20. And here’s the upright mated to the lower control arm using a 5.5x10.5-inch bolt with washers.
21. The two lower control arms were bolted to the centersection as shown. A tie bar bridged the area between the rear driver and passenger side lower control arm mounts, adding more strength to the system.
22. Pulling back a bit you can see how the assembly is attached to the centersection of the IRS system.
23. The Heidts Pro-G IRS system came with a pair of high-horsepower halfshaft assemblies. Anyone who has worked on a newer Corvette or Camaro will find they look pretty familiar.
24. The rotors were bolted to the hats using 5/16x3/4-inch button head crews and 5/16-inch split lock washers. We used red thread locker and torqued them to 180 in-lb. The Wilwood rotors came fully coated so they will keep looking good once in use.
25. The rotor assemblies were installed on the CV joints with the recessed side of the rotor assembly on the stub axle. It was fully secured, using thread locker, with 7/16x1 1/4-inch Grade 8 bolts and lock washers. We chose this method, but you could also install the outer end of the halfshaft into the upright and then the inner end onto the stub axle.
26. Before installing the upper links we inserted these rod end spacers onto both ends of each link.
27. This was definitely a two-person operation. We swung the upright up, catching the halfshaft on the way up and wiggling the halfshaft a bit until the splines slid into the sealed bearing. The halfshaft was then secured to the bearing hub using the large nut that was torqued to 100 ft-lb (Heidts advises to not use an impact gun for this). At the same time we connected the top of the upright to the main crossmember using the upper links (with the rod end spacers installed). The short end of the upper link went toward the upright.
28. We could then install our coilover assemblies (Heidts single-adjustable shocks with Viking 350lb springs). If you don’t have your shocks yet you can fabricate temporary links 12 inches long, which is the recommended ride height for the axles to be level to the ground.
29. To finish up the brakes we installed the Wilwood calipers onto the mounting plates with the 3/8-inch Grade 8 bolts in the kit using the supplied washes and shims to make sure everything was lined up. The caliper bolts were snugged to 20 ft-lb, and we used a dab of thread locker.
30. The result is a completely bolt-in IRS system that completely modernized our ’67 Camaro.
31. If you’re going to run your Camaro really low, or drive it really hard, then Heidts advises that you notch the frame out (you can see the semi-circular notch in the framerail saddle bracket) to give the upper links more room to articulate upward.

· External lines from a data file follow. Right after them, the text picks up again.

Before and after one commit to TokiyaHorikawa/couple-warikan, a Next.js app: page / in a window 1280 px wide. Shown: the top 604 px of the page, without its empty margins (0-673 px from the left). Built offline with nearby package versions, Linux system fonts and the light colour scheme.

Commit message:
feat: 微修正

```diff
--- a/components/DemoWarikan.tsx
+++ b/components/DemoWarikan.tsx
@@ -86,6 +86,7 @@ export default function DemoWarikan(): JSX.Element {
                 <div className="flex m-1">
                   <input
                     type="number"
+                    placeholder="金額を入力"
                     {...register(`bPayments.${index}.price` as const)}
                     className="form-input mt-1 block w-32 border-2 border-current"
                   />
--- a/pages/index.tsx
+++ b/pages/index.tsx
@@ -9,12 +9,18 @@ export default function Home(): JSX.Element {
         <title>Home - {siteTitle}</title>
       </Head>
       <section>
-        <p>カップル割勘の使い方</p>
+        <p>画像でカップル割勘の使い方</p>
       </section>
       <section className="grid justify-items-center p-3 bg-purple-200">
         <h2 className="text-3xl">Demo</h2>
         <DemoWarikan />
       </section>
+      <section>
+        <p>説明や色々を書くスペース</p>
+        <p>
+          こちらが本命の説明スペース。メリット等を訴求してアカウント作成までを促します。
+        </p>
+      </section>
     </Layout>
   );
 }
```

32. The shipping company lost one of our boxes, which contained the last part of our IRS system, so we’re going to wing it a bit. The subframe connectors tie the rear points of the front subframe to the rear framerails. This greatly enhances the stiffness of the Camaro, but more importantly it provides mounting points for the forward strut rods. The strut rods provide more strength to the IRS system and are critical for dialing in the system’s geometry as well as preventing wheelhop for better forward acceleration.
Photos by Steven Rupp